═════ Data for analysis ═════

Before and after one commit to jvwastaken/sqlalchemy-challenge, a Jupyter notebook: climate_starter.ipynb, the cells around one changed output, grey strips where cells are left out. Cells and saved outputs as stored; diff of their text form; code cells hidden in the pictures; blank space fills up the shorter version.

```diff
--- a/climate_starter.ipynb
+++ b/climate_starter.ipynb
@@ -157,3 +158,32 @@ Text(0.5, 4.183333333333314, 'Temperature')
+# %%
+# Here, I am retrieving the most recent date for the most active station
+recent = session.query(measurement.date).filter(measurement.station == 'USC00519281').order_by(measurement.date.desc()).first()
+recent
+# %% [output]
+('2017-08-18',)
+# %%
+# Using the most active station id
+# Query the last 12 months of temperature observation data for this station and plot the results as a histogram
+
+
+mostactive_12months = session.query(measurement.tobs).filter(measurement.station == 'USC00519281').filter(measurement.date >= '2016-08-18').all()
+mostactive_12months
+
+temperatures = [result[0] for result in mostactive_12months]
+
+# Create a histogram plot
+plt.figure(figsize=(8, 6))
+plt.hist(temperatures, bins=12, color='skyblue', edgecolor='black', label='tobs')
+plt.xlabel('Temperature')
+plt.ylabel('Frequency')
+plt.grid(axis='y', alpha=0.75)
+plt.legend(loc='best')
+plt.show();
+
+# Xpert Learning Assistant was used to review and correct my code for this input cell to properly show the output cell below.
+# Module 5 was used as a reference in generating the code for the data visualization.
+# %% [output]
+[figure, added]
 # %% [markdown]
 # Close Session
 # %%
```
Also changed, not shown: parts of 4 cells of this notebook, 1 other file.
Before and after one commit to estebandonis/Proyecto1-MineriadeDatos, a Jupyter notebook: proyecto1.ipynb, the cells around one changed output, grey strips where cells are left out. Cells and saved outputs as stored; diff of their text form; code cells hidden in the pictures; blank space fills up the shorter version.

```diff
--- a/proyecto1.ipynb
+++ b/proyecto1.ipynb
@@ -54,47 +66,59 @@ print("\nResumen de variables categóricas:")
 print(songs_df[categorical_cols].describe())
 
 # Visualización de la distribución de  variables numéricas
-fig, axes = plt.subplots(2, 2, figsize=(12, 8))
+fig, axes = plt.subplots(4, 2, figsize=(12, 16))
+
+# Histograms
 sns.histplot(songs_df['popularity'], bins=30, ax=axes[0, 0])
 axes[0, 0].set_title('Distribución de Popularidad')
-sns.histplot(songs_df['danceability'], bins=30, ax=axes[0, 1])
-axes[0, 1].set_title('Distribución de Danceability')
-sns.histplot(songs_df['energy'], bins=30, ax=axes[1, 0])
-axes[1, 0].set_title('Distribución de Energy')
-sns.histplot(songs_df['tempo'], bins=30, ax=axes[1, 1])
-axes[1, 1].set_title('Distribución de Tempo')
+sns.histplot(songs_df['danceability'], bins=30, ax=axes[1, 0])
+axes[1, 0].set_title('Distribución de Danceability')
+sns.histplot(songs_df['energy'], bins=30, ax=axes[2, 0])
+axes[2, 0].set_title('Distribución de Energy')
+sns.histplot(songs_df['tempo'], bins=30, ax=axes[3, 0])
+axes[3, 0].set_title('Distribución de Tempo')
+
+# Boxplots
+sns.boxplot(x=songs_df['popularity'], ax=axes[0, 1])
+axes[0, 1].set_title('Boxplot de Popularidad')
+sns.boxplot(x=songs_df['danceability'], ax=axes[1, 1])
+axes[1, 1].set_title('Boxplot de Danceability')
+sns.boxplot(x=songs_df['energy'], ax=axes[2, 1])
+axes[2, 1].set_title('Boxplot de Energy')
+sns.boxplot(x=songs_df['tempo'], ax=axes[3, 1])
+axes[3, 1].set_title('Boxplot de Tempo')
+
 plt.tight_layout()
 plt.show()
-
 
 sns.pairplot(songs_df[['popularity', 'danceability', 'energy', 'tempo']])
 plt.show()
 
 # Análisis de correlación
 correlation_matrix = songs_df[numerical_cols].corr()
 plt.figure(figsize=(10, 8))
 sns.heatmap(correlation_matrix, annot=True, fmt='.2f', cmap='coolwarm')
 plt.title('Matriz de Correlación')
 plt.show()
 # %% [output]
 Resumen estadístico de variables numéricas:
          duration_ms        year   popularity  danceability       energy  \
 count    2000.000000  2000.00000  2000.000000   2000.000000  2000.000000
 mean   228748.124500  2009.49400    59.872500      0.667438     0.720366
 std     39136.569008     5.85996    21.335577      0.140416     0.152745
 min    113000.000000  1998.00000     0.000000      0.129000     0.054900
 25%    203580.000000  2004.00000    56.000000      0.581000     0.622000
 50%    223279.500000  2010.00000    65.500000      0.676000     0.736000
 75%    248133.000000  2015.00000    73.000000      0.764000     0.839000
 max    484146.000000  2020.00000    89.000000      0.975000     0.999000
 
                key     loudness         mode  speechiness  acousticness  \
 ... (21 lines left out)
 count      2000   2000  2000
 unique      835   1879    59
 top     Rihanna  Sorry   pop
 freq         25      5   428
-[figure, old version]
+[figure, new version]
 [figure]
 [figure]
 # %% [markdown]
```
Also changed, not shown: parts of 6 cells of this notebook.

═════

- [Assignment]
Give the count of lines in the entries above that hold the word "Jupyter", with no other words.

- [Result for this task]
2